DIRECTIONS FOR THIS TASK: Your answer must hold only the lines below from the line containing "faCup: s.cups.fa ?" through the line containing "if (!r) break;", each reproduced exactly.
*** Opening RECORDS FOR THE EXERCISE ***
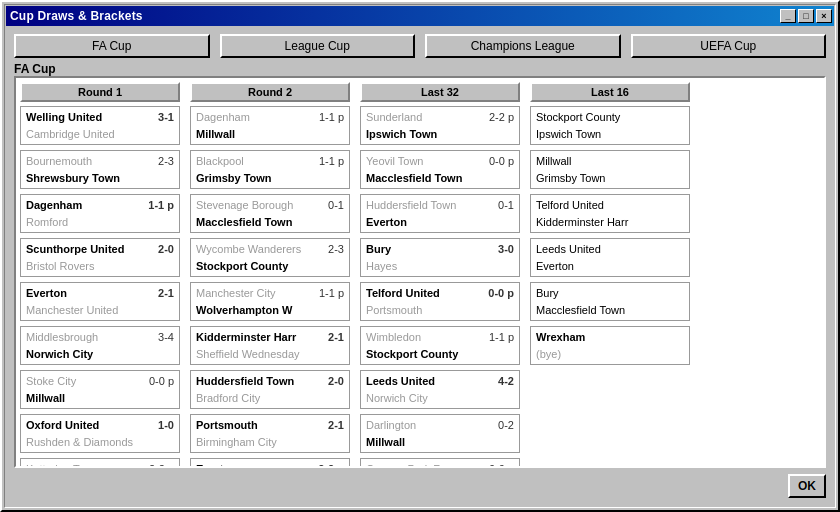
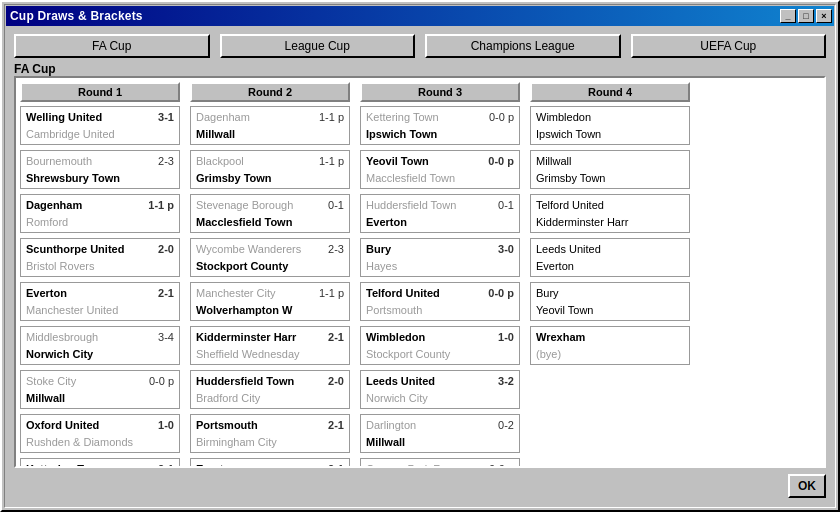
90s European format (64-team), Super Cup/Shield, Simulate, overflow fixes
- Champions League & UEFA Cup now run the 90s pre-group knockout: 64 teams
  (Round of 64 -> 32 -> 16 -> QF -> SF -> Final). Continental pool expanded
  (~134 clubs) so brackets fill with real European sides, not random ones.
- European access tightened: only top Premier finishers + FA/League Cup winners
  qualify (season 1 seeds the strongest Premier clubs).
- The UEFA Cup final, then the Champions League final, now close the season;
  two curtain-raisers open the next: Community Shield (champions v FA Cup) and
  European Super Cup (CL v UEFA winners), built from last season's results.
- New "Simulate" button beside "Action": instant result, straight to the
  round-up (no animation).
- Loan interest compounds the debt weekly (already), now documented.
- Text-overflow audit across every screen: flex children get min-width:0 so
  data grids scroll instead of pushing layouts wide; match event log wraps.
  Headless check confirms no overflow on any screen.

Tests: 105 checks (64-team Europe, round naming, Super Cup) - all passing,
stable. Screenshots + README updated.

Claude-Session: https://claude.ai/code/session_01LKwX3YFtqmpjivmLLDgi57

diff --git a/js/engine.js b/js/engine.js
@@ -489,11 +489,12 @@
   function hashId(str) { let h = 0; for (let i = 0; i < str.length; i++) h = (h * 131 + str.charCodeAt(i)) | 0; return h >>> 0; }
   function shuffle(arr, rng) { for (let i = arr.length - 1; i > 0; i--) { const j = Math.floor(rng() * (i + 1)); const t = arr[i]; arr[i] = arr[j]; arr[j] = t; } return arr; }
   function cupRoundName(entering, idx) {
-    if (entering <= 2) return 'Final';
+    if (entering === 2) return 'Final';
     if (entering <= 4) return 'Semi-finals';
     if (entering <= 8) return 'Quarter-finals';
-    if (entering <= 16) return 'Last 16';
-    if (entering <= 32) return 'Last 32';
+    if (entering === 16) return 'Round of 16';
+    if (entering === 32) return 'Round of 32';
+    if (entering === 64) return 'Round of 64';
     return 'Round ' + (idx + 1);
   }
   function buildCupRound(cup, clubIdxs, rng) {
@@ -616,23 +617,42 @@
       if (def.type === 'all') parts = pyramid.slice();                  // FA / League Cup: the whole pyramid
       else {
         const eng = (def.type === 'euroC' ? s.euroQual.champions : s.euroQual.uefa) || [];
-        const target = def.type === 'euroC' ? 32 : 24;
-        const need = Math.max(0, target - eng.length);
+        const need = Math.max(0, 64 - eng.length);                      // 64-team knockout (Round of 64 -> Final)
         parts = eng.concat(foreign.slice(fcur, fcur + need)); fcur += need;
       }
       if (parts.length >= 2) s.cups[def.id] = initCup(def, parts, rng);
     });
+    // one-off curtain-raisers from last season's winners (season 2 onwards)
+    const pv = s.prev;
+    if (pv) {
+      if (pv.premChamp != null && pv.faCup != null) {
+        const opp = pv.faCup !== pv.premChamp ? pv.faCup : pv.premRunnerUp;
+        if (opp != null && opp !== pv.premChamp) s.cups.shield = initCup({ id: 'shield', name: 'Community Shield', type: 'oneoff' }, [pv.premChamp, opp], rng);
+      }
+      if (pv.ucl != null && pv.uefa != null && pv.ucl !== pv.uefa) {
+        s.cups.supercup = initCup({ id: 'supercup', name: 'European Super Cup', type: 'oneoff' }, [pv.ucl, pv.uefa], rng);
+      }
+    }
     s.calendar = buildCalendar(s);
   }
   function buildCalendar(s) {
     const entries = [], L = totalRounds(s);
     for (let r = 0; r < L; r++) entries.push({ key: r * 1000, comp: 'league', round: r, leg: 0 });
     Object.keys(s.cups).forEach((id, ci) => {
-      const units = cupUnits(s.cups[id]);          // 1 or 2 matchdays per round (two-legged ties)
-      units.forEach((u, k) => {
-        const boundary = Math.min(L - 1, Math.floor((k + 1) * L / (units.length + 1)));
-        entries.push({ key: boundary * 1000 + 50 + ci * 8 + k, comp: id, round: u.round, leg: u.leg });
-      });
+      const cup = s.cups[id], units = cupUnits(cup), lastRound = cup.totalRounds - 1;
+      if (cup.type === 'oneoff') {                  // Community Shield / Super Cup: curtain-raisers
+        entries.push({ key: -2000 + ci, comp: id, round: 0, leg: 0 });
+      } else if (cup.twoLeg) {                       // European cups: finals AFTER the league (UEFA, then Champions)
+        units.forEach((u, k) => {
+          if (u.round === lastRound) entries.push({ key: (L + (id === 'uefa' ? 1 : 2)) * 1000, comp: id, round: u.round, leg: 0 });
+          else { const b = Math.min(L - 2, Math.floor((k + 1) * (L - 2) / units.length)); entries.push({ key: b * 1000 + 50 + ci * 8 + k, comp: id, round: u.round, leg: u.leg }); }
+        });
+      } else {                                       // national cups spread through the season
+        units.forEach((u, k) => {
+          const b = Math.min(L - 1, Math.floor((k + 1) * L / (units.length + 1)));
+          entries.push({ key: b * 1000 + 50 + ci * 8 + k, comp: id, round: u.round, leg: u.leg });
+        });
+      }
     });
     entries.sort((a, b) => a.key - b.key);
     return entries.map(e => ({ comp: e.comp, round: e.round, leg: e.leg }));
@@ -885,6 +905,16 @@
     });
     // next season's European qualification, from this season's standings
     s.euroQual = computeEuroQual(s, snaps);
+
+    // remember last season's winners for the curtain-raisers (Shield / Super Cup)
+    const idxByName = {}; s.clubs.forEach((c, i) => { idxByName[c.name] = i; });
+    s.prev = {
+      premChamp: snaps[0][0] ? idxByName[snaps[0][0].name] : null,
+      premRunnerUp: snaps[0][1] ? idxByName[snaps[0][1].name] : null,
+      faCup: s.cups.fa ? s.cups.fa.winner : null,
+      ucl: s.cups.champions ? s.cups.champions.winner : null,
+      uefa: s.cups.uefa ? s.cups.uefa.winner : null
+    };
 
     // promotion / relegation
     const moves = [];

diff --git a/test/run.js b/test/run.js
@@ -76,9 +76,10 @@ check('sign unlisted works', su.ok, su.msg);
 /* ---- play a full season --------------------------------------------- */
 section('Play a full season');
 let leagueMatches = 0, cupMatches = 0, goalsSeen = 0, guardFS = 0;
-while (s.season === 1 && guardFS++ < 250) {
+while (guardFS++ < 300) {
+  const before = s.season;
   const r = step(s);
-  if (!r) break;
+  if (!r || s.season !== before) break;     // a step can roll the season (end-of-season euro finals)
   if (r.comp === 'league') leagueMatches++; else cupMatches++;
   goalsSeen += r.hg + r.ag;
 }
@@ -204,7 +205,7 @@ check('user contested a cup tie', sawCup);
 check('honours recorded after a season', cg.honours.length >= 1, cg.honours.length);
 check('honours list league 1st/2nd/3rd', cg.honours[0].divisions.every(d => d.first && d.second && d.third));
 check('every cup produced a winner', cg.honours[0].cups.length >= 2 && cg.honours[0].cups.every(c => c.winner && c.winner !== '—'), JSON.stringify(cg.honours[0].cups));
-check('cups rebuilt for the new season', E.cupsSummary(cg).length >= 2 && E.cupsSummary(cg).every(c => c.winner == null));
+check('league/euro cups rebuilt for the new season', ['fa', 'leaguecup', 'champions', 'uefa'].every(id => cg.cups[id] && cg.cups[id].winner == null));
 
 /* ---- finances, history, ex-players, Europe, match box score ---------- */
 section('Finances, history, ex-players & Europe');
@@ -217,8 +218,8 @@ check('repayLoan reduces debt', rl.ok && fx.debt === 300000, rl.msg);
 const exBefore = fx.exPlayers.length;
 E.sellPlayer(fx, E.user(fx).players[E.user(fx).players.length - 1].id);
 check('selling records an ex-player', fx.exPlayers.length === exBefore + 1);
-check('European Cup has 32 entrants', fx.cups.champions && fx.cups.champions.participants.length === 32, fx.cups.champions && fx.cups.champions.participants.length);
-check('European Cup includes foreign clubs', fx.cups.champions.participants.some(ci => fx.clubs[ci].foreign));
+check('Champions League has 64 entrants', fx.cups.champions && fx.cups.champions.participants.length === 64, fx.cups.champions && fx.cups.champions.participants.length);
+check('Champions League includes foreign clubs', fx.cups.champions.participants.some(ci => fx.clubs[ci].foreign));
 E.prepareNextUserMatch(fx);
 const m = E.playUserMatch(fx);
 check('match carries box-score stats', !!m.stats && typeof m.stats.possHome === 'number');
@@ -249,8 +250,12 @@ E.prepareNextUserMatch(eu); E.commitUserResult(eu, E.playUserMatch(eu));
 check('loan debt grows with interest', eu.debt > debtBefore, debtBefore + ' -> ' + eu.debt);
 const eu2 = E.newGame(246810);
 let ge = 0; const es0 = eu2.season; while (eu2.season === es0 && ge++ < 400) step(eu2);
+check('European knockout starts at Round of 64', eu.cups.champions.rounds[0].name === 'Round of 64', eu.cups.champions.rounds[0].name);
 const clRec = eu2.honours[0].cups.find(c => c.name === 'Champions League');
 check('Champions League completes with a winner', !!clRec && clRec.winner && clRec.winner !== '—', clRec && clRec.winner);
+check('last-season winners tracked for curtain-raisers', eu2.prev && eu2.prev.ucl != null && eu2.prev.uefa != null);
+check('European Super Cup created in season 2', !!eu2.cups.supercup, Object.keys(eu2.cups).join(','));
+check('Super Cup contestants are the two European winners', !!eu2.cups.supercup && eu2.cups.supercup.participants.length === 2);
 
 /* ---- save / load ----------------------------------------------------- */
 section('Save / load');

diff --git a/js/data.js b/js/data.js
@@ -138,17 +138,41 @@
     'Brentford', 'Cardiff City'
   ];
 
-  // continental clubs that fill out the European competitions (knockout only)
+  // continental clubs that fill out the European competitions (knockout only).
+  // A 64-team Champions League + 64-team UEFA Cup need a deep pool.
   const FOREIGN_CLUBS = [
-    'Real Madrid', 'Barcelona', 'Atletico Madrid', 'Valencia', 'Deportivo',
-    'Juventus', 'AC Milan', 'Inter Milan', 'AS Roma', 'Lazio', 'Parma', 'Fiorentina',
-    'Bayern Munich', 'Borussia Dortmund', 'Bayer Leverkusen', 'Schalke 04', 'Werder Bremen',
-    'Ajax', 'PSV Eindhoven', 'Feyenoord', 'FC Porto', 'Benfica', 'Sporting Lisbon',
-    'Marseille', 'AS Monaco', 'Lyon', 'Paris St Germain', 'Bordeaux',
-    'Celtic', 'Rangers', 'Galatasaray', 'Fenerbahce', 'Besiktas',
-    'Anderlecht', 'Club Brugge', 'Steaua Bucharest', 'Dynamo Kyiv', 'Spartak Moscow',
-    'CSKA Moscow', 'Red Star Belgrade', 'Panathinaikos', 'Olympiacos', 'Rosenborg',
-    'Sparta Prague', 'Dinamo Zagreb', 'Shakhtar Donetsk', 'Brondby', 'Vitesse'
+    // Spain
+    'Real Madrid', 'Barcelona', 'Atletico Madrid', 'Valencia', 'Deportivo', 'Real Sociedad', 'Athletic Bilbao',
+    'Real Betis', 'Sevilla', 'Celta Vigo', 'Zaragoza', 'Espanyol', 'Tenerife', 'Mallorca', 'Valladolid',
+    // Italy
+    'Juventus', 'AC Milan', 'Inter Milan', 'AS Roma', 'Lazio', 'Parma', 'Fiorentina', 'Napoli', 'Sampdoria',
+    'Torino', 'Udinese', 'Bologna', 'Vicenza', 'Cagliari', 'Perugia', 'Brescia',
+    // Germany
+    'Bayern Munich', 'Borussia Dortmund', 'Bayer Leverkusen', 'Schalke 04', 'Werder Bremen', 'Stuttgart',
+    'Hamburg', 'Kaiserslautern', 'Moenchengladbach', 'FC Cologne', 'Hertha Berlin', 'Wolfsburg', 'Freiburg',
+    // France
+    'Marseille', 'AS Monaco', 'Lyon', 'Paris St Germain', 'Bordeaux', 'Auxerre', 'Nantes', 'RC Lens',
+    'Montpellier', 'Strasbourg', 'FC Metz', 'Bastia', 'Rennes', 'Guingamp',
+    // Netherlands
+    'Ajax', 'PSV Eindhoven', 'Feyenoord', 'Vitesse', 'Roda JC', 'FC Twente', 'Heerenveen', 'Willem II', 'AZ Alkmaar',
+    // Portugal
+    'FC Porto', 'Benfica', 'Sporting Lisbon', 'Boavista', 'Vitoria Guimaraes', 'SC Braga', 'Maritimo',
+    // Belgium
+    'Anderlecht', 'Club Brugge', 'Standard Liege', 'Genk', 'Lierse', 'AA Gent',
+    // Scotland
+    'Celtic', 'Rangers', 'Hearts', 'Aberdeen', 'Hibernian', 'Kilmarnock', 'Dundee United',
+    // Turkey / Greece
+    'Galatasaray', 'Fenerbahce', 'Besiktas', 'Trabzonspor', 'Panathinaikos', 'Olympiacos', 'AEK Athens', 'PAOK',
+    // Russia / Ukraine
+    'Spartak Moscow', 'CSKA Moscow', 'Dynamo Kyiv', 'Shakhtar Donetsk', 'Lokomotiv Moscow', 'Dynamo Moscow', 'Zenit',
+    // Central / Eastern Europe
+    'Steaua Bucharest', 'Rapid Bucharest', 'Red Star Belgrade', 'Partizan Belgrade', 'Dinamo Zagreb', 'Hajduk Split',
+    'Sparta Prague', 'Slavia Prague', 'Legia Warsaw', 'Widzew Lodz', 'Ferencvaros', 'Slovan Bratislava',
+    // Scandinavia
+    'Rosenborg', 'Brondby', 'FC Copenhagen', 'IFK Gothenburg', 'Helsingborg', 'Molde', 'AaB Aalborg',
+    // Alpine / others
+    'Grasshoppers', 'FC Basel', 'Servette', 'Sturm Graz', 'Rapid Vienna', 'Austria Vienna', 'Maccabi Haifa',
+    'APOEL', 'Dinamo Tbilisi', 'Levski Sofia', 'CSKA Sofia', 'Maccabi Tel Aviv', 'Hapoel Tel Aviv'
   ];
 
   const POSITIONS = ['G', 'D', 'M', 'A'];

diff --git a/css/style.css b/css/style.css
@@ -100,6 +100,7 @@ table.grid.cyan tr.sel td{background:#8b0000; color:#fff}
 
 /* ---- layout helpers ------------------------------------------------- */
 .row{display:flex; gap:10px}
+.row>*{min-width:0}   /* let flex children shrink so data grids scroll instead of overflowing */
 .col{display:flex; flex-direction:column; gap:6px}
 .spacer{flex:1}
 .small{font-size:11px}
@@ -152,7 +153,7 @@ input[type=range]{flex:1}
 table.grid.bx{width:100%; background:var(--yellow)}
 table.grid.bx td{padding:3px 6px; border-bottom:1px solid #e6e6b0}
 .bxlog{font-size:11px; background:#fff; min-height:100%}
-.bxlog .ev{padding:1px 5px; border-bottom:1px solid #eee; white-space:nowrap; overflow:hidden; text-overflow:ellipsis}
+.bxlog .ev{padding:1px 5px; border-bottom:1px solid #eee; white-space:normal; word-break:break-word}
 .bxlog .ev .min{display:inline-block; width:24px; color:#555; text-align:right; margin-right:6px}
 .bxlog .goal{font-weight:bold}
 .bxlog .yc{color:#a8860b}.bxlog .rc{color:#c00000}.bxlog .sub{color:#0a7a3a}.bxlog .inj{color:#b06000}

diff --git a/js/ui.js b/js/ui.js
@@ -446,6 +446,13 @@
     $('btn-bestxi').onclick = () => { const b = E.bestXI(E.user(S)); S.selection.xi = b.xi; S.selection.subs = b.subs; renderTeam(); };
     $('btn-clear').onclick = () => { S.selection.xi = []; S.selection.subs = []; renderTeam(); };
     $('btn-action').onclick = startMatch;
+    $('btn-simulate').onclick = () => {           // instant result, no animation
+      if (S.selection.xi.length !== 11) return toast('Pick exactly 11 starters (you have ' + S.selection.xi.length + ').');
+      if (S.selection.subs.length < 1) return toast('Pick at least one substitute.');
+      const m = E.playUserMatch(S); if (!m) return;
+      E.commitUserResult(S, m);
+      renderRoundup(); show('screen-roundup'); flushNotices(); save();
+    };
     $('btn-history').onclick = () => {           // head-to-head vs the upcoming opponent
       const o = E.nextOpponent(S);
       if (!o) return toast('No upcoming match.');

diff --git a/index.html b/index.html
@@ -125,8 +125,9 @@
             </table>
           </div>
           <div class="row" style="align-items:center">
-            <div class="small">Pick 11 players + at least 1 substitute</div>
+            <div class="small">Pick 11 + a sub</div>
             <div class="spacer"></div>
+            <button id="btn-simulate" style="height:30px">Simulate</button>
             <button id="btn-action" style="height:30px; font-weight:bold">Action</button>
           </div>
         </div>

diff --git a/README.md b/README.md
@@ -60,7 +60,8 @@ It runs with **zero runtime dependencies** — plain HTML, CSS and JavaScript.
   A live **box score** sits alongside (possession, shots, on target, corners,
   fouls) with a rolling **match-events tabellino**: every **GOAL**, **booking**
   (yellows and reds), **injury** and **automatic substitution**. Adjustable
-  **Speed** and "Skip to result"; the animation **freezes at full time**.
+  **Speed** and "Skip to result"; the animation **freezes at full time**. Prefer
+  numbers? **Simulate** returns the result instantly without the animation.
 - **A dynamic transfer market** — player skill runs **20–99** (with rare 90+
   stars); listings churn through the season. Filter by position / European /
   sort by skill, name search, **Bid** within budget, **Sign Unlisted Player**,
@@ -80,13 +81,17 @@ It runs with **zero runtime dependencies** — plain HTML, CSS and JavaScript.
   across all leagues**, plus a **Classified Results** screen listing a full
   round of fixtures with the scorers for every club.
 - **Cup competitions, with brackets** — the **FA Cup** and **League Cup** (all
-  86 clubs) plus the **Champions League** and **UEFA Cup**. The European cups add
-  a field of **continental clubs** (knockout only — no group stage) to the
-  English qualifiers: only the **top Premier Division finishers** plus the
-  **FA Cup and League Cup winners** qualify. European ties are **two-legged
-  (home & away) except the final**, decided on **aggregate** (away goals, then
-  penalties). View the full **draw/bracket** for every cup — all results, not
-  just yours — and your own ties play out in the match engine.
+  86 clubs) plus the **Champions League** and **UEFA Cup**, run in the 90s
+  pre-group-stage format: **64-team knockouts** (Round of 64 → 32 → 16 →
+  quarters → semis → **final**). The European cups add a deep field of
+  **continental clubs** to the English qualifiers — and only the **top Premier
+  Division finishers** plus the **FA Cup and League Cup winners** qualify (no
+  random teams). European ties are **two-legged except the final**, decided on
+  **aggregate** (away goals, then penalties); the **UEFA Cup final then the
+  Champions League final close the season**. Two curtain-raisers open the next
+  one: the **Community Shield** (league champions v FA Cup winners) and the
+  **European Super Cup** (Champions League v UEFA Cup winners). View the full
+  **draw/bracket** for every cup — all results, not just yours.
 - **Results round-up** — after every game you play, a screen rounds up the
   results of *every* competition simulated since your last match, with one click
   through to the **tables** or the **cup brackets**.
@@ -123,7 +128,7 @@ as that club by global index (0–87), skipping the chooser.
 ## Develop / verify
 
 ```bash
-npm test             # head-less engine self-test, 101 checks (seasons, cups, finances, retirement, save/load)
+npm test             # head-less engine self-test, 105 checks (seasons, cups, finances, retirement, save/load)
 npm run shots        # drives the game in headless Chrome and writes shots/*.png
 ```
*** Closing RECORDS FOR THE EXERCISE ***
SOLUTION FOR THIS PROBLEM:
+      faCup: s.cups.fa ? s.cups.fa.winner : null,
+      ucl: s.cups.champions ? s.cups.champions.winner : null,
+      uefa: s.cups.uefa ? s.cups.uefa.winner : null
+    };
 
     // promotion / relegation
     const moves = [];

diff --git a/test/run.js b/test/run.js
@@ -76,9 +76,10 @@ check('sign unlisted works', su.ok, su.msg);
 /* ---- play a full season --------------------------------------------- */
 section('Play a full season');
 let leagueMatches = 0, cupMatches = 0, goalsSeen = 0, guardFS = 0;
-while (s.season === 1 && guardFS++ < 250) {
+while (guardFS++ < 300) {
+  const before = s.season;
   const r = step(s);
-  if (!r) break;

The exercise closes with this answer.